d. Cu(OH)2 + CuCl2
vii. Sulfides of cation of group II are
3. Answer the following in brief :
precipitated in acidic solution (H2S
i. What are acids and bases according + HCl) whereas sulfides of cations
to Arrhenius theory ? of group IIIB are precipitated
ii. What is meant by conjugate acid- in ammoniacal solution of H2S.
base pair? Comment on the relative values of
iii. Label the conjugate acid-base pair in solubility product of sulfides of these.
the following reactions viii. Solubility of a sparingly soluble salt
a. HCl + H2O H3O⊕ + Cl get affected in presence of a soluble
b. CO32 + H2O OH + HCO3 salt having one common ion. Explain.
iv. Write a reaction in which water acts ix. The pH of rain water collected in a
as a base. certain region of Maharashtra on
particular day was 5.1. Calculate
v. Ammonia serves as a Lewis base
the H⊕ ion concentration of the rain
whereas AlCl3 is Lewis acid. Explain.
water and its percent dissociation.
vi. Acetic acid is 5% ionised in its
x. Explain the relation between ionic
decimolar solution. Calculate the
product and solubility product to
dissociation constant of acid
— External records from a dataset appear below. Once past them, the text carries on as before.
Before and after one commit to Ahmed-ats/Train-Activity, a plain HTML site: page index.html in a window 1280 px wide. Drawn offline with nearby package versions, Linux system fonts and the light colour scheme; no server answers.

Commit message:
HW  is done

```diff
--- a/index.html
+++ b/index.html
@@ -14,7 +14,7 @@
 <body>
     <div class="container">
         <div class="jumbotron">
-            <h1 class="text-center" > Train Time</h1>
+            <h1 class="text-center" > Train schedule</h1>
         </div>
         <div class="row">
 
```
predict whether a precipitate will
(Ans : 2.63 × 10-4) form when two solutions are mixed?
vii. Derive the relation pH + pOH = 14.
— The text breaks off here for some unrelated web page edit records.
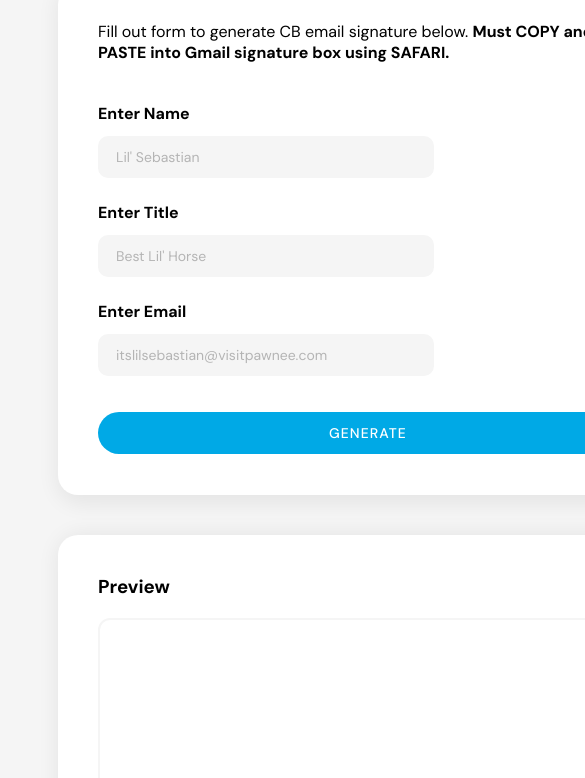
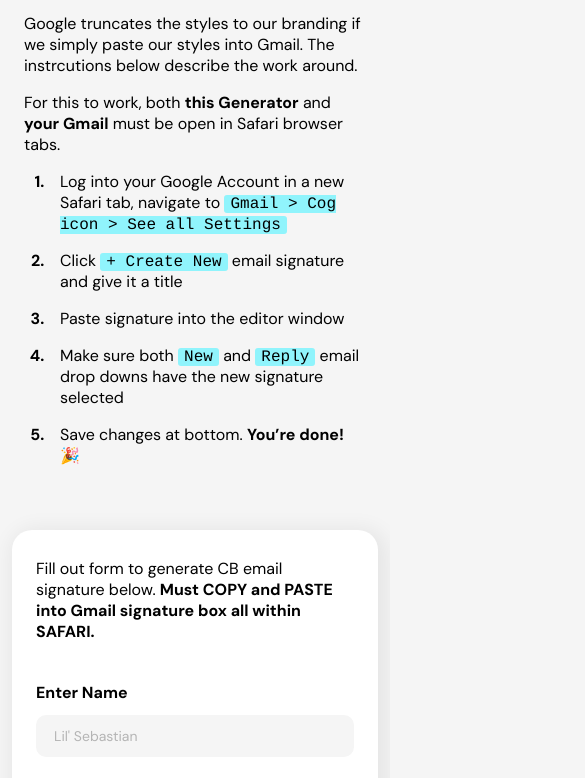
Before and after one commit to casselbear/email-signature-generator, a plain HTML site: page index.html in a window 390 px wide. Shown: the part 214-992 px from the top of the page, 585 px wide, since content can reach past the window. Drawn offline with Linux system fonts and the light colour scheme.

Commit message:
Layout improvements

```diff
--- a/css/style.css
+++ b/css/style.css
@@ -15,6 +15,11 @@
     --no-top-margin:0px;
     --lt-gry:#f5f5f5;
     --blue:rgb(0 169 230)
+}
+
+html, body {
+    padding: 0px;
+    margin: 0px;
 }
 
 body {
@@ -39,17 +44,25 @@ body {
 
 
 .page-container {
-    padding: 24px var(--page-pad);
+    padding: var(--lrg) var(--page-pad);
     display: flex;
-    flex-direction: row;
-    gap: var(--xxl);
+    flex-direction: row-reverse;
+    gap: var(--sm);
+    max-width: 1140px;
+    margin: 0 auto;
 }
 
-@media only screen and (max-width:1420px) {
+/* @media only screen and (max-width:1420px) {
     .page-container {
         flex-direction: column;
         gap: var(--med);
     }
+} */
+
+.boxes-wrapper {
+    display: flex;
+    flex-direction: column;
+    gap: var(--med);
 }
 
 .white-container {
@@ -60,6 +73,8 @@ body {
     min-height: 450px;
     width: 540px;
     padding-bottom: var(--med);
+    display: flex;
+    flex-direction: column;
 }
 
 .column-16 {
@@ -75,24 +90,54 @@ body {
     padding: 40px 20px;
 }
 
-.form-container {
+/* .form-container {
     width: 540px;
-}
+} */
 
-.output-container {
+/* .output-container {
     width: 540px;
-}
+} */
 
 p {
     font-size: var(--body);
 }
 
-h1, h2, h3, p, label, input, button {
+code {
+    background-color: /* rgba(0 169 230 / .25) */ #90f4fc;
+    border-radius: 3px;
+    font-family: courier, monospace;
+    padding: 0 6px;
+  }
+
+h1, h2, h3, p, ol, li, label, input, button {
     font-family: var(--font);
+}
+
+h1 {
+    font-size: 42px;
+    font-weight: 900;
+    line-height: 1.1em;
+}
+
+/* ol {
+    margin-left: 12px;
+} */
+
+li {
+    margin-bottom: 16px;
+    margin-left: -16px;
+    padding-left: 12px;
+}
+
+li::marker {
+    font-weight: 700;
 }
 
 .heading-wrapper {
     padding: 20px var(--page-pad) 0px;
+    display: flex;
+    flex-direction: column;
+    gap: 8px;
 }
 
 .bottom-wrapper {
@@ -117,7 +162,6 @@ span.note {
 
 input[type="text"] {
     display: block;
-    width: 300px;
     font-size: var(--sm-body);
     border: solid 0px #000;
     background-color: var(--lt-gry);
@@ -136,6 +180,11 @@ input:focus-visible, input:focus {
 
 input::placeholder {
     opacity: 0.5;
+}
+
+.form-item {
+    display: flex;
+    flex-direction: column;
 }
 
 .gen-btn {
@@ -162,13 +211,17 @@ input::placeholder {
     outline: none;
 }
 
+.inst-wrapper {
+    /* padding: var(--padding-sm); */
+}
+
   /**
     Auto complete
   **/
 
   .autocomplete {
     position: relative;
-    display: inline-block;
+    /* display: inline-block; */
   }
   .autocomplete-items {
     position: absolute;
@@ -208,6 +261,55 @@ input::placeholder {
 
   /*when navigating through the items using the arrow keys:*/
   .autocomplete-active {
-    background-color: DodgerBlue !important;
+    background-color: #00a9e6 /*DodgerBlue*/ !important;
     color: #ffffff;
   }
+
+
+/**
+    Mobile Overrides
+**/
+
+@media only screen and (max-width:660px) {
+    :root {
+        --sm:12px;
+        --med:24px;
+        --lrg:32px;
+        --xlg:48px;
+        --xxl:80px;
+        /* --padding-sm: var(--sm) var(--med);
+        --padding-lg: var(--med) var(--med); */
+    }
+
+    .page-container {
+        max-width: 640px !important;
+        margin: 0px;
+    }
+    .white-container {
+        width: inherit !important;
+    }
+
+    input[type="text"] {
+        width: inherit;
+    }
+}
+
+@media only screen and (max-width:1140px) {
+    :root {
+        --page-pad: 12px !important;
+    }
+    .page-container {
+        padding: var(--sm);
+        flex-direction: column;
+        gap: 48px !important;
+    }
+
+    .inst-wrapper {
+        max-width: 540px;
+        padding: 0px;
+    }
+
+    h1 {
+        font-size: 32px;
+    }
+}
--- a/index.html
+++ b/index.html
@@ -3,30 +3,49 @@
   <head>
     <meta charset="UTF-8">
     <meta name="viewport" content="width=device-width, initial-scale=1.0">
+    <link rel="icon" type="image/x-icon" href="images/cb-paw.png">
     <title>📫 Email Signature Generator</title>
     <link rel="stylesheet" href="css/style.css">
   </head>
 <body>
+  <div class="page-container">
   <div class="heading-wrapper">
     <h1 class="no-btm-margin">CB Email Signature Generator</h1>
+    <div class="inst-wrapper">
+      <p>Welcome to the <strong><em>Cassel Bear Email Signature Generator!</em></strong> This tool makes adding signatures a breeze for Cassel Bear employees.</p>
+      <p>Google truncates the styles to our branding if we simply paste our styles into Gmail. The instrcutions below describe the work around.
+      <p>For this to work, both <strong>this Generator</strong> and <strong>your Gmail</strong> must be open in Safari browser tabs.</p>
+      <ol>
+        <li>Log into your Google Account in a new Safari tab, navigate to <code>Gmail > Cog icon > See all Settings</code></li>
+        <li>Click <code>+ Create New</code> email signature and give it a title</li>
+        <li>Paste signature into the editor window</li>
+        <li>Make sure both <code>New</code> and <code>Reply</code> email drop downs have the new signature selected</li>
+        <li>Save changes at bottom. <strong>You’re done!</strong> 🎉</li>
+      </ol>
+      </p>
     </div>
-  <div class="page-container">
+  </div>
+  <div class="boxes-wrapper">
     <div class="form-container">
       <div class="white-container">
-      <p>Fill out form to generate CB email signature below. <strong>Must COPY and PASTE into Gmail signature box using SAFARI.</strong></p>
+        <p>Fill out form to generate CB email signature below. <strong>Must COPY and PASTE into Gmail signature box all within SAFARI.</strong></p>
 
-      <div style="margin:40px 0px"></div>
+        <div style="margin:12px 0px"></div>
 
         <form id="email_form" autocomplete="off">
-        <div>
+          <div class="form-item autocomplete">
             <label for="user_name"><b>Enter Name</b></label>
             <input type="text" name="name" id="user_name" placeholder="Lil' Sebastian">
           </div>
-        <div>
+          <div class="form-item">
             <label for="user_title"><b>Enter Title</b></label>
             <input type="text" name="title" id="user_title" placeholder="Best Lil' Horse">
           </div>
-        <div class="autocomplete">
+          <!--
+            Could add bubble with titles in them that get appended to the field when pressed,
+            would help for consistancy
+            -->
+          <div class="form-item autocomplete">
             <label for="user_email"><b>Enter Email</b></label>
             <input type="text" id="user_email" name="email" placeholder="itslilsebastian@visitpawnee.com">
           </div>
@@ -101,6 +120,7 @@
           </div>
       </div>
     </div>
+    </div>
 </body>
 <script src="javascript/email-list.js"></script>
 <script src="javascript/script.js"></script>
--- a/javascript/email-list.js
+++ b/javascript/email-list.js
@@ -1,9 +1,23 @@
 /*An array containing all current CB employees*/
+  var employeeName = [
+      "Collin Arnold",
+      "Dave Lamp",
+      "Derek Stulpin",
+      "Frank Whanger",
+      "Hannah Miller",
+      "Karl Bear",
+      "Keegan Bear",
+      "Nathan Van Twisk",
+      "Ryan Howell",
+      "Seth Teter",
+      "Shaye Ladd"
+  ];
 
   var employeeEmails = [
       "collin@casselbear.com",
       "dave@casselbear.com",
       "derek@casselbear.com",
+      "frank@casselbear.com",
       "hannah@casselbear.com",
       "karl@casselbear.com",
       "keegan@casselbear.com",
--- a/javascript/script.js
+++ b/javascript/script.js
@@ -70,8 +70,10 @@
         a.setAttribute("id", this.id + "autocomplete-list");
         a.setAttribute("class", "autocomplete-items");
         this.parentNode.appendChild(a);
+        let matchFound = false;
         for (i = 0; i < arr.length; i++) {
           if (arr[i].substr(0, val.length).toUpperCase() == val.toUpperCase()) {
+            matchFound = true;
             b = document.createElement("DIV");
             b.innerHTML = "<strong>" + arr[i].substr(0, val.length) + "</strong>";
             b.innerHTML += arr[i].substr(val.length);
@@ -83,10 +85,14 @@
             a.appendChild(b);
           }
         }
+        if (!matchFound) { // Hide dropdown when empty
+          a.style.display = "none";
+        }
     });
     inp.addEventListener("keydown", function(e) {
-        var x = document.getElementById(this.id + "autocomplete-list");
-        var dropdown = document.getElementById("user_emailautocomplete-list");
+        var inputId = this.id;
+        var x = document.getElementById(inputId + "autocomplete-list");
+        var dropdown = document.getElementById(inputId + "autocomplete-list");
         if (x) x = x.getElementsByTagName("div");
         if (e.keyCode == 40) {
           currentFocus++;
@@ -133,3 +139,4 @@
 
   /*initiate the autocomplete function*/
   autocomplete(document.getElementById("user_email"), employeeEmails);
+  autocomplete(document.getElementById("user_name"), employeeName);
```
Also changed, not shown: images/cb-paw.png (added). Lines whose indentation alone changed are shown as unchanged.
viii. Aqueous solution of sodium Activity :
carbonate is alkaline whereas
aqueous solution of ammonium Take two test tubes and label them
chloride is acidic. Explain. as A and B. Add Zinc filings in both
the test tubes. In the test tube labelled A
ix. pH of a weak monobasic acid is 3.2
add 5 mL of 1M HCl and in test B 5 mL
in its 0.02 M solution. Calculate its
of acetic acid. Keep the test tubes on the
dissociation constant.
stand. Note down your observations.
x. In NaOH solution [OH ] is 2.87 ×
a. Do you see any effervescence coming
10-4. Calculate the pH of solution.
from the two test tubes ?
4. Answer the following :
b. Which gas is evolved ?
i. Define degree of dissociation.
c. How do you identify the gas ?
Derive Ostwald's dilution law for the
CH3COOH. d. What is the relative rate at which the
gas is evolved in the two test tubes
ii. Define pH and pOH. Derive
relationship between pH and pOH. e. Based on your observations comment
on the strength of acids used.
iii. What is meant by hydrolysis ? A
solution of CH3COONH4 is neutral.
why ?